There is still much to learn about the Omicron variant of COVID-19. We do know that viruses mutate or change constantly. To help you better understand how Oregon is monitoring this new variant and for a broad look at where we are now, we turned to Dr. Thomas Jeanne, deputy state health officer and deputy state epidemiologist, and Dr. Paul Cieslak, medical director for communicable diseases and immunizations at Oregon Health Authority (OHA).
The following is a summary of their recent comments.
Omicron cases have now been detected in the United States. How is OHA monitoring Omicron?
We are currently closely monitoring the Omicron developments. From what we currently know, which is limited, Omicron is highly transmissible, which means it will likely spread quickly. It’s possible that it will not cause illness as severe as Delta causes, but we will have to see. Through testing and sequencing, a process in which the Oregon State Public Health Laboratory and other laboratories map the entire DNA makeup of a virus, we can find this new variant. SARS-CoV-2 can also be identified in the feces of infected people, and OHA works with Oregon State University (OSU) to test wastewater from around the state. This functions as an early detection system to determine what variants are circulating. Wastewater surveillance initially helped find Delta throughout Oregon.
Will the current COVID-19 tests detect Omicron?
Some PCR tests give a result that can suggest the Omicron variant may have caused an infection, although definitive results are only possible with subsequent genetic sequencing of the virus. We believe it is only a matter of time before a case of the Omicron variant is detected in Oregon. Once the variant is detected, OHA will inform the public. Not every laboratory that tests for COVID-19 will pick it up, but some are already capable of detecting this variant. For this reason, a sample of tests collected throughout the state is sent to the Oregon State Public Health Laboratory and to some university labs for a representative sample.

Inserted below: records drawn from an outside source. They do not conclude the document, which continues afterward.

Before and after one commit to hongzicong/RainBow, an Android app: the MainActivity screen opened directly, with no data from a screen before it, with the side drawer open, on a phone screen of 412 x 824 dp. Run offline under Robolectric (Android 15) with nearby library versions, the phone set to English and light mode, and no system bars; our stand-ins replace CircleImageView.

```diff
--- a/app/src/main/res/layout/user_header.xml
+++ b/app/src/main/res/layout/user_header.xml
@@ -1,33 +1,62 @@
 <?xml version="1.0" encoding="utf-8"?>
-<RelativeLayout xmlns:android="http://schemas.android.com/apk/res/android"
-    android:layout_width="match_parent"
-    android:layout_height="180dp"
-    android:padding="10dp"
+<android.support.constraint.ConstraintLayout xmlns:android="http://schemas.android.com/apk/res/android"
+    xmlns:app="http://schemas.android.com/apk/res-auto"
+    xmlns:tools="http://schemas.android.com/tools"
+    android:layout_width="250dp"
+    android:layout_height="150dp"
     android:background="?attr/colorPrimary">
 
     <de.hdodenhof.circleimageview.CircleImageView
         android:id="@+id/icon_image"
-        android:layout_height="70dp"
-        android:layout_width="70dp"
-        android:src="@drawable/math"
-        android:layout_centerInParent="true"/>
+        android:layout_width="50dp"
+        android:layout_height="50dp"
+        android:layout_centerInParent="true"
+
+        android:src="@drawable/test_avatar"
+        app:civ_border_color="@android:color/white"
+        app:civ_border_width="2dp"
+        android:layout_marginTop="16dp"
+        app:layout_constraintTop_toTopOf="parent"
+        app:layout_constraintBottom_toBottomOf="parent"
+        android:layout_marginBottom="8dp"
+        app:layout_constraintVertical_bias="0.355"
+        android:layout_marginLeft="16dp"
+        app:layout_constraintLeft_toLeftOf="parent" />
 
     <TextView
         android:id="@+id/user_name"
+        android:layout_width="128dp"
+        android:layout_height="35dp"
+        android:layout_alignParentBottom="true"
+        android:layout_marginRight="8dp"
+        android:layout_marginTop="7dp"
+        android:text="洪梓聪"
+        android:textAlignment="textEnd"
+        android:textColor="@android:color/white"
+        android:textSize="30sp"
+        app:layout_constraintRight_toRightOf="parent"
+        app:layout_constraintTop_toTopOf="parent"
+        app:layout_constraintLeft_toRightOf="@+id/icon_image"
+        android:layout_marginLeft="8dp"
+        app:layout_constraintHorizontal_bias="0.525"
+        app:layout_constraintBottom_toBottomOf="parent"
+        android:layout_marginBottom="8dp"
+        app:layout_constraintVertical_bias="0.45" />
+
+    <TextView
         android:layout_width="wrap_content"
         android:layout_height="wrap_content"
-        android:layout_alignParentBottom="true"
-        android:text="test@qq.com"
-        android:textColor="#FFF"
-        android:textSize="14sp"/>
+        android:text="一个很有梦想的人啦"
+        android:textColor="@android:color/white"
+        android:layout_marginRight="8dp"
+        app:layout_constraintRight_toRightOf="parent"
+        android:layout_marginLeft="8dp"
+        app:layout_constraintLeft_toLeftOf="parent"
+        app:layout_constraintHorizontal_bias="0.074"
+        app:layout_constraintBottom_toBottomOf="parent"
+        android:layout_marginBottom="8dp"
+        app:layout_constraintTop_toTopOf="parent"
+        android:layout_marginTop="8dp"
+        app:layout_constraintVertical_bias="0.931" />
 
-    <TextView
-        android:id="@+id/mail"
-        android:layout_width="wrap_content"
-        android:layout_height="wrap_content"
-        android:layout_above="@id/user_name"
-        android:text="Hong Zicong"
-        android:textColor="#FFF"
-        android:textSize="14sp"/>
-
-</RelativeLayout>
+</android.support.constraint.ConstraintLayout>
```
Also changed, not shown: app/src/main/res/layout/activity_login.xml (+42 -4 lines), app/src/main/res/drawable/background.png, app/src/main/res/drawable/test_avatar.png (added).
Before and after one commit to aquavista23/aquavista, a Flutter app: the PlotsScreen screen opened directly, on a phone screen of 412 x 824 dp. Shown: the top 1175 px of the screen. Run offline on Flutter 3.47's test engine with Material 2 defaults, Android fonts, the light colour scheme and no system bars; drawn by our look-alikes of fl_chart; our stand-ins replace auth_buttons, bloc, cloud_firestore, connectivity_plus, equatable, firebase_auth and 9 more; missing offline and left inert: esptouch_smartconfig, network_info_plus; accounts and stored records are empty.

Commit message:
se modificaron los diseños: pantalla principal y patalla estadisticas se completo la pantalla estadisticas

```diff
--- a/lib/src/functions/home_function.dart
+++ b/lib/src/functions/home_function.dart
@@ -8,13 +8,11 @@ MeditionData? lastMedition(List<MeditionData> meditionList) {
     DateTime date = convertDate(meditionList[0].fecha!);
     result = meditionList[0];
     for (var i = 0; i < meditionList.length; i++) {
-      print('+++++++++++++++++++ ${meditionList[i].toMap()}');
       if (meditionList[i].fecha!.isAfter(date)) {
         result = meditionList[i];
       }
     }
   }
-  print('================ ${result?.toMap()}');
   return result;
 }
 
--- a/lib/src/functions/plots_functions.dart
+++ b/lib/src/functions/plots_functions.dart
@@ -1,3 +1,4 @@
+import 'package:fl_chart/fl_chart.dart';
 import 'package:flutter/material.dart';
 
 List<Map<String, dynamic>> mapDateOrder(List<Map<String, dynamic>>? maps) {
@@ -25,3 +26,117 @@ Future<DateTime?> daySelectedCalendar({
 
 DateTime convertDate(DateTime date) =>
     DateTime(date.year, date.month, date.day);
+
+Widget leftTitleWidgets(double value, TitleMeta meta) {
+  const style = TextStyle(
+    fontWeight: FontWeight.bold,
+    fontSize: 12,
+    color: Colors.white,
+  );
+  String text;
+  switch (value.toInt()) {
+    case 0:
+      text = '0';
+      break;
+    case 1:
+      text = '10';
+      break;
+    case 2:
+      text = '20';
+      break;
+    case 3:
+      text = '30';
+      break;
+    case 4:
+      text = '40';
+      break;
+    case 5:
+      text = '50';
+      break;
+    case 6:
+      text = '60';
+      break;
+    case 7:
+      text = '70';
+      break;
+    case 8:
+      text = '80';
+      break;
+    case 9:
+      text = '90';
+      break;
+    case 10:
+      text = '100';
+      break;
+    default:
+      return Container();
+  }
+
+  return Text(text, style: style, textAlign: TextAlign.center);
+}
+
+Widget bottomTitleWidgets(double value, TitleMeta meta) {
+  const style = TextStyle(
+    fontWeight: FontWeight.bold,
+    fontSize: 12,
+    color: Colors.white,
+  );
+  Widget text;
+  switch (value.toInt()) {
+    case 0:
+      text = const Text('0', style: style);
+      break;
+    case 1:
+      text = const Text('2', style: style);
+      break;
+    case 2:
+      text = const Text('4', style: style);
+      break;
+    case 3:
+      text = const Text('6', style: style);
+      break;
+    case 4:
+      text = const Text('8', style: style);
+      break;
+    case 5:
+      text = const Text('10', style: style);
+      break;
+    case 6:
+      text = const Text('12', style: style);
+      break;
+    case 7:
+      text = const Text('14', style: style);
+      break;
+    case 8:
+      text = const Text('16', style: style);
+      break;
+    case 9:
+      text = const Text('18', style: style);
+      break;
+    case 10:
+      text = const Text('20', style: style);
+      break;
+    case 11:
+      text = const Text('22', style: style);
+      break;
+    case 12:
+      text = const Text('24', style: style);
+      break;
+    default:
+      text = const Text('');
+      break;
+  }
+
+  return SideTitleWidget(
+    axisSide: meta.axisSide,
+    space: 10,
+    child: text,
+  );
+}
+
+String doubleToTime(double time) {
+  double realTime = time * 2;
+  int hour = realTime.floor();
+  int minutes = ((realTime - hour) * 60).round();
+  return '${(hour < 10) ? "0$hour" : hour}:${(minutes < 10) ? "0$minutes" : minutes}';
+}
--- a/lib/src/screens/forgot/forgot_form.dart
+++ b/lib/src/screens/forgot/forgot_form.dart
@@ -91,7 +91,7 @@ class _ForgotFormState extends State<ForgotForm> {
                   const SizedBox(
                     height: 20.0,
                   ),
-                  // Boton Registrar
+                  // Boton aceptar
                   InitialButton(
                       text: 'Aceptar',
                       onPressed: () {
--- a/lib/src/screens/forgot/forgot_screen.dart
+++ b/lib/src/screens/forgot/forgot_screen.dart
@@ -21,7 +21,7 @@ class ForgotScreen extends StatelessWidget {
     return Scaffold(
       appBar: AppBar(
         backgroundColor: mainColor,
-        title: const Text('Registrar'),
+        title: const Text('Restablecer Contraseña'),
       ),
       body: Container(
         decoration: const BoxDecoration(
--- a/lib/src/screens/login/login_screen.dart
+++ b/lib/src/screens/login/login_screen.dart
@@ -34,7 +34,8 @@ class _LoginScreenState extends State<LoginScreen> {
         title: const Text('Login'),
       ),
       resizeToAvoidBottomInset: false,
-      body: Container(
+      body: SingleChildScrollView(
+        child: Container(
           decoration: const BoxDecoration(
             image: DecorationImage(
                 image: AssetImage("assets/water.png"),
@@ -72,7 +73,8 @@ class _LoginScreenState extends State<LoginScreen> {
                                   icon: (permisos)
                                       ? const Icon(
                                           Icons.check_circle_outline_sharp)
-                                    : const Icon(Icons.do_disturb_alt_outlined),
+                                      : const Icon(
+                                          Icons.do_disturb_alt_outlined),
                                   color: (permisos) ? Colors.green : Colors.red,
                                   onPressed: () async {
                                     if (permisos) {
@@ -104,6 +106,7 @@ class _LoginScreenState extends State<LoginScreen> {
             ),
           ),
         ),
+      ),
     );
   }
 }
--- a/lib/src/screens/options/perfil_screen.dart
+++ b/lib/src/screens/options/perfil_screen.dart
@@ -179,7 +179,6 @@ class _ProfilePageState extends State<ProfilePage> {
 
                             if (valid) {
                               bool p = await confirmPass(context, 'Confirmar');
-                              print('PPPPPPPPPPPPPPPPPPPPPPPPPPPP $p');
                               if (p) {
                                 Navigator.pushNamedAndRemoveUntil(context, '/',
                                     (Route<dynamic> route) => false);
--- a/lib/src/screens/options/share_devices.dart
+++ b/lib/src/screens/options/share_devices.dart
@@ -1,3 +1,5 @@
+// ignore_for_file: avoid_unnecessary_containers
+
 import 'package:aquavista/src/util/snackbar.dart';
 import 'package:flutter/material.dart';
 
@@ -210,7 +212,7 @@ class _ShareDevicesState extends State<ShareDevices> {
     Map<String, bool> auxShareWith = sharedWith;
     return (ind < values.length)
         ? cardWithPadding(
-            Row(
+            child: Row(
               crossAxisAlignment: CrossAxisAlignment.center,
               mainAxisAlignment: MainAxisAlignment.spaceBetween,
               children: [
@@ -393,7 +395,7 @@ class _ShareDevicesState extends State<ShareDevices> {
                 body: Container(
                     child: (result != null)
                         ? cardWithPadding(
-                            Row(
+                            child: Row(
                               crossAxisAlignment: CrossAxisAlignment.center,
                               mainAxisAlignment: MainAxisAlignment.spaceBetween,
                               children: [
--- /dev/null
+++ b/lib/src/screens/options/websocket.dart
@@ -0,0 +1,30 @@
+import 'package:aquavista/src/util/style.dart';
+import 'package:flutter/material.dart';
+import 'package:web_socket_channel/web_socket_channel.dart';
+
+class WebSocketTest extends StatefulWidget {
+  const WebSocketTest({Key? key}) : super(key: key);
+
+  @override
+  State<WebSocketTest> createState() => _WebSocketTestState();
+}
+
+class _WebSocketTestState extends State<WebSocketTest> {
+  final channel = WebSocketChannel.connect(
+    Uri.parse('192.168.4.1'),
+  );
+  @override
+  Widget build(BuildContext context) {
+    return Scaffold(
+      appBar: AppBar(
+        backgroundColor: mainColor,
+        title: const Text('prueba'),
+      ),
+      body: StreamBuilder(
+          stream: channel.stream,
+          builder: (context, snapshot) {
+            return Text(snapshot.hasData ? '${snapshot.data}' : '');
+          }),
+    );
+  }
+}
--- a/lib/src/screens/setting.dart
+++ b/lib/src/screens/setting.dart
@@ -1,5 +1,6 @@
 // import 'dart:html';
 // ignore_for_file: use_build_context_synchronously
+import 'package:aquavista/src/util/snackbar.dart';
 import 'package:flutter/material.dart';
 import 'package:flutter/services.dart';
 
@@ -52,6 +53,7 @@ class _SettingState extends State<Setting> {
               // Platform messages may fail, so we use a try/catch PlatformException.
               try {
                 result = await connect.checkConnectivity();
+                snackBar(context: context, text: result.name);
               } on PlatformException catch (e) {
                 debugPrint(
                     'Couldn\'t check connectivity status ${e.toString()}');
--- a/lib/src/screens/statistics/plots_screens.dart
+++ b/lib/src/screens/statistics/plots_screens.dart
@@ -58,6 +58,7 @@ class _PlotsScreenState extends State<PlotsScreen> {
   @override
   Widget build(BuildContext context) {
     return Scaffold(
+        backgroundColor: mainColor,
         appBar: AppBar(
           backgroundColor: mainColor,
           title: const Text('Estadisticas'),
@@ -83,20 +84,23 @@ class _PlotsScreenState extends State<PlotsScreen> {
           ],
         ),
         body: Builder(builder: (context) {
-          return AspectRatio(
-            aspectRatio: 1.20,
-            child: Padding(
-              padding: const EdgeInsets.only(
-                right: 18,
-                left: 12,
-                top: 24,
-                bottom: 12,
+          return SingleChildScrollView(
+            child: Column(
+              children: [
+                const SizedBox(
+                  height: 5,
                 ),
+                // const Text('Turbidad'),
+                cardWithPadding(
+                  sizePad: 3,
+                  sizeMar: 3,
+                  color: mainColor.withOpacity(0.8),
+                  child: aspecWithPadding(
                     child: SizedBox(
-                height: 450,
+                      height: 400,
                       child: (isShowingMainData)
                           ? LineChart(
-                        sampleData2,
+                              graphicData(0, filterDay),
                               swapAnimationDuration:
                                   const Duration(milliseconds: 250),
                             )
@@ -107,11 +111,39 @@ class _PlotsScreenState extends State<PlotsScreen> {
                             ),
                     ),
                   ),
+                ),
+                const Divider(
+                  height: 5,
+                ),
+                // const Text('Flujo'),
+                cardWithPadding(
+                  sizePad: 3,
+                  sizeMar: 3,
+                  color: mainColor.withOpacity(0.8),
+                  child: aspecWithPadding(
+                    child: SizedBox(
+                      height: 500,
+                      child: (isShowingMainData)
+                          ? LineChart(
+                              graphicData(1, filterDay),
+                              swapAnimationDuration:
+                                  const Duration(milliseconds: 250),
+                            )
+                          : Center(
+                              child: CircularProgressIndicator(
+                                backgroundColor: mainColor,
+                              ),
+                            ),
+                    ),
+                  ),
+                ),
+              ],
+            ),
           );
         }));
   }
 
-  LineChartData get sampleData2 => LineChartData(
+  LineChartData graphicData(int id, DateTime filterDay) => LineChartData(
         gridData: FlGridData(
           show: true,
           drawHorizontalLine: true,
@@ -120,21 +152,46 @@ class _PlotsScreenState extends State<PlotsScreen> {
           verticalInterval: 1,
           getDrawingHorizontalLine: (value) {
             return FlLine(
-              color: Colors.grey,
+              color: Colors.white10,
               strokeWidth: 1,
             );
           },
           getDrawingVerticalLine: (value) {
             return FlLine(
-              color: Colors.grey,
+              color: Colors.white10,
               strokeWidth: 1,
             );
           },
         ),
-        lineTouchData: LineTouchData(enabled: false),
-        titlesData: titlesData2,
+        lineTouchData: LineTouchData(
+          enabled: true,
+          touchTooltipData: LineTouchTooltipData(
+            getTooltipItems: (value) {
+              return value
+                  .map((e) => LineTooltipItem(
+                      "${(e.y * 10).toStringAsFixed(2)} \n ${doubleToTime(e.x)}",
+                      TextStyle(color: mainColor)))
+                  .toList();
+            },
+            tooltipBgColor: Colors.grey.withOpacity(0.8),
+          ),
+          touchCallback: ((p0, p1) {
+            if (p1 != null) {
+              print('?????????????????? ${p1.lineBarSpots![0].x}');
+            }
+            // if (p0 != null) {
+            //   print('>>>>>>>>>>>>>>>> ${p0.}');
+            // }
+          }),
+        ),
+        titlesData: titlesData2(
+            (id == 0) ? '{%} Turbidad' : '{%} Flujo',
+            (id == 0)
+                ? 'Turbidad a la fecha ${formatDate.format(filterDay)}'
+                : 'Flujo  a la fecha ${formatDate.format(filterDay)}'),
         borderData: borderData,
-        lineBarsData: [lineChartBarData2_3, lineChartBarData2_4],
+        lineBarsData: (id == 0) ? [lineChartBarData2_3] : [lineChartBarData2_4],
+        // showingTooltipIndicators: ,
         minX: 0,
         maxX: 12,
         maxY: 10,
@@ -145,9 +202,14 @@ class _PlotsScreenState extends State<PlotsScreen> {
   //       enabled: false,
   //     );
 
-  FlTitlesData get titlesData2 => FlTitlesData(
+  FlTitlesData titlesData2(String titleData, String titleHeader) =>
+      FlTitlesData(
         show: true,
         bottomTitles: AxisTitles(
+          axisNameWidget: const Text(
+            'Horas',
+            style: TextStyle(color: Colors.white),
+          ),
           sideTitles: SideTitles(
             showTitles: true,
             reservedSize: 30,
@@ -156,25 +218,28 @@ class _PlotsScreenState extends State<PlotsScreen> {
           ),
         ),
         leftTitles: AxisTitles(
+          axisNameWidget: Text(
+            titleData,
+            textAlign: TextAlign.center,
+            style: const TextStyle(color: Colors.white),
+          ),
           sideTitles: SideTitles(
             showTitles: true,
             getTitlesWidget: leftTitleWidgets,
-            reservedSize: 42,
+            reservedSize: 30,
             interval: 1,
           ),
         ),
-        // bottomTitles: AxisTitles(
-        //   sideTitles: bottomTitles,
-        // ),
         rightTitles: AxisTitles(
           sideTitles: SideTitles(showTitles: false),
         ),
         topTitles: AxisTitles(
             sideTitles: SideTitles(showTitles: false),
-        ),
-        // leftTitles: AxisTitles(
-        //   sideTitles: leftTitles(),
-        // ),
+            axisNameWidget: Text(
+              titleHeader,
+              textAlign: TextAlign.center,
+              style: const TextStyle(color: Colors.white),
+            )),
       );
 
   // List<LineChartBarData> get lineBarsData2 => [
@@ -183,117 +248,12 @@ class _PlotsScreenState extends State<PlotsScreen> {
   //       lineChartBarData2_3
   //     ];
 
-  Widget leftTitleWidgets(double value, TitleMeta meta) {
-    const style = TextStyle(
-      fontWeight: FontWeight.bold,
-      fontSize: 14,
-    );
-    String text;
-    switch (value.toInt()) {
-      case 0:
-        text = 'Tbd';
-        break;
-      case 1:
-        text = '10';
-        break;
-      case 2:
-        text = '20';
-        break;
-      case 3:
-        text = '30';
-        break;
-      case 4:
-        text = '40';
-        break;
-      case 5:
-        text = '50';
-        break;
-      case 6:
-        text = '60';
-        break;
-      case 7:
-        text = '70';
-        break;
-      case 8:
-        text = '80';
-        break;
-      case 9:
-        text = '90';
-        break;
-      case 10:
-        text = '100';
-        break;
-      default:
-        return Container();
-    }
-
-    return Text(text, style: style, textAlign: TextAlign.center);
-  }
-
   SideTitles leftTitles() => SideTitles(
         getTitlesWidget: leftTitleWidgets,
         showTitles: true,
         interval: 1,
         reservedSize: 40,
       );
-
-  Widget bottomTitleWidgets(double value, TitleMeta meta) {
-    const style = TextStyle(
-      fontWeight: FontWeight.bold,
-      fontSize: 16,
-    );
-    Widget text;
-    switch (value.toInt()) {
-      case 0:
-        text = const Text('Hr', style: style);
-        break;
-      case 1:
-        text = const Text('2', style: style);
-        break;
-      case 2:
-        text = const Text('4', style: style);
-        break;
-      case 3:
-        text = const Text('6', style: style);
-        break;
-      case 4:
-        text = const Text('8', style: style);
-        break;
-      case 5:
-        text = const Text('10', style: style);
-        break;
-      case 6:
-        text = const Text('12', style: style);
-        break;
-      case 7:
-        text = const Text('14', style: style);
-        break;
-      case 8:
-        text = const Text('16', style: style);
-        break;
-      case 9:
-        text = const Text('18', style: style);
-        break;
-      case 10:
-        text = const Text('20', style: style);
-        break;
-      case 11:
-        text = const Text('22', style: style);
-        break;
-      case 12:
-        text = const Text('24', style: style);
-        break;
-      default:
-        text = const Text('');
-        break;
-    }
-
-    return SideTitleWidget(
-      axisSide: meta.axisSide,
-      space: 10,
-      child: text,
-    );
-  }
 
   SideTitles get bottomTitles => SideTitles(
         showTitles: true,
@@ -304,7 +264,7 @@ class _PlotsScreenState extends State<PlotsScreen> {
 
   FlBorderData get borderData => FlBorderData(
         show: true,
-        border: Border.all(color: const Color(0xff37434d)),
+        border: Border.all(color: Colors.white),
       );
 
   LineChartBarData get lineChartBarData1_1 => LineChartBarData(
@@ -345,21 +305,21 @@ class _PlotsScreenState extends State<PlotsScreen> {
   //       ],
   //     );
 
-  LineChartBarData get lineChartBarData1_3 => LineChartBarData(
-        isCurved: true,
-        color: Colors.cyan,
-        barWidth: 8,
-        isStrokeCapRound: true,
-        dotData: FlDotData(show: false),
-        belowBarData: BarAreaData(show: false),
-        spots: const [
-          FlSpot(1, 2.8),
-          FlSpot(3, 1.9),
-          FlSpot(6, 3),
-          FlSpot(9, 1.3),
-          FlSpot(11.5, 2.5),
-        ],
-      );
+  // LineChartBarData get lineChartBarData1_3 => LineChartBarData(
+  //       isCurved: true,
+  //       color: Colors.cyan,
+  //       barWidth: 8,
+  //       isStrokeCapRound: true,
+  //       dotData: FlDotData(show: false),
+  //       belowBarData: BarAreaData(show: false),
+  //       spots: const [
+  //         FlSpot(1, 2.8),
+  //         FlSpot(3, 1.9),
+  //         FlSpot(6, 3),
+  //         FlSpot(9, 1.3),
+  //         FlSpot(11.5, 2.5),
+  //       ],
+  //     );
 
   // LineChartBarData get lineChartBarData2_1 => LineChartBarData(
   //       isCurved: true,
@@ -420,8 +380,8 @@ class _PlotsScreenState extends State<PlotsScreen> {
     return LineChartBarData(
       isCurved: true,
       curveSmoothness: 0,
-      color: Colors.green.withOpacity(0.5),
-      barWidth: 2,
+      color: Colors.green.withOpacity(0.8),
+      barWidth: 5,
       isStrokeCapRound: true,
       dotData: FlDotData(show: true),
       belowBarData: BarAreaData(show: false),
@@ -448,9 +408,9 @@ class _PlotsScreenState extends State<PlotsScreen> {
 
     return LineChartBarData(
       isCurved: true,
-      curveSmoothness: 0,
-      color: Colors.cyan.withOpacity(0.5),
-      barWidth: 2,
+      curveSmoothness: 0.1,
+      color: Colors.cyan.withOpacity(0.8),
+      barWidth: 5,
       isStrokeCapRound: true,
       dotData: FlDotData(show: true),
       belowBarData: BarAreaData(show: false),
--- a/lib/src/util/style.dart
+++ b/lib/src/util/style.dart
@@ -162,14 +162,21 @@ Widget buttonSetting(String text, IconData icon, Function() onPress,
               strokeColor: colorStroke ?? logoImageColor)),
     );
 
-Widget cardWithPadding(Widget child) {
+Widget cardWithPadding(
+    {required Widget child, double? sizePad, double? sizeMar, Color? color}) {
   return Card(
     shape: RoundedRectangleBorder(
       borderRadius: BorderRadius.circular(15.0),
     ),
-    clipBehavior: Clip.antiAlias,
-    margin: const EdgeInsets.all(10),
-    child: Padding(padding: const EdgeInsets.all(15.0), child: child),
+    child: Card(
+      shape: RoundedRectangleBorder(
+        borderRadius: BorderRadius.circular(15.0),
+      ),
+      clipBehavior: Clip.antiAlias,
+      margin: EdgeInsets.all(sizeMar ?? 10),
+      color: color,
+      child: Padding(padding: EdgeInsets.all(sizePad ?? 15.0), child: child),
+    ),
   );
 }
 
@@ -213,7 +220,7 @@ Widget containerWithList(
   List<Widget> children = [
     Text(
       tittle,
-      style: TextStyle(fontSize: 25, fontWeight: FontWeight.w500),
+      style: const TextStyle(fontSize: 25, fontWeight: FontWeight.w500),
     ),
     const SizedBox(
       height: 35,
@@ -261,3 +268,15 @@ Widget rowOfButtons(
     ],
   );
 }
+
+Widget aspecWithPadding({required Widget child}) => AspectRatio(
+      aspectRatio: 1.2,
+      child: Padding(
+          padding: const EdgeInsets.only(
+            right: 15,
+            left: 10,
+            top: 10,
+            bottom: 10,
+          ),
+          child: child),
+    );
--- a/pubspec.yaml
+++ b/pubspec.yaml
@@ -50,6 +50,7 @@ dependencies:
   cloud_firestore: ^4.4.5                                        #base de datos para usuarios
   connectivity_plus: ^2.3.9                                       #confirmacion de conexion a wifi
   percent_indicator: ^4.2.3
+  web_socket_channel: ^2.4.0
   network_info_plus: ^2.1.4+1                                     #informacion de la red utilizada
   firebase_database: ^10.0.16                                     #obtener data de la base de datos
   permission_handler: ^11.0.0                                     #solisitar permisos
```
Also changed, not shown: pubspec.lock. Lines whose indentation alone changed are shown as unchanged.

Does this new COVID-19 variant mean we are going back to square one?
We are in a much better place than we were a year ago. In Oregon, more than 80 percent of people 18 and older have had at least one dose in the vaccination series against COVID-19, and more than 63 percent of all residents are fully protected. Even if the vaccine isn’t completely protective against every new variant, there’s likely to be significant partial protection.
When can we look forward to a period of more normalcy?
When new variants surface but don’t cause significant pressure on our health care capacity or cause severe illness and death, then we will be in a more normalized situation.
We are in a wait-and-see mode right now, and that is frustrating for everyone. During the holiday season, family and friends are gathering and traveling, and we need to watch to see whether there is an increase in severe illness as a result, and be prepared to respond.
The people of Oregon have demonstrated that they know how to protect themselves during these challenging times. And by taking the necessary precautions they are at much lower risk of getting a severe infection, being hospitalized or passing the virus on to other people, especially their loved ones.
Are public health recommendations expected to change because of Omicron?
Once there is a clearer picture of the severity of Omicron and the effectiveness of vaccines against it, we will be in a better position to consider revising public health recommendations. But it likely won’t substantially change what we’ve been doing throughout the state.
The best recommendations continue to be: get vaccinated, get boosted (especially before we head into the winter months), wear a mask indoors and physically distance when possible. We are all tired of masks and distancing, but they do reduce the spread of viruses.
It bears repeating: Oregonians know what to do and have been doing it, and because of that we are in a much better place.
More information on Omicron can be found on the Centers for Disease Control and Prevention (CDC) website.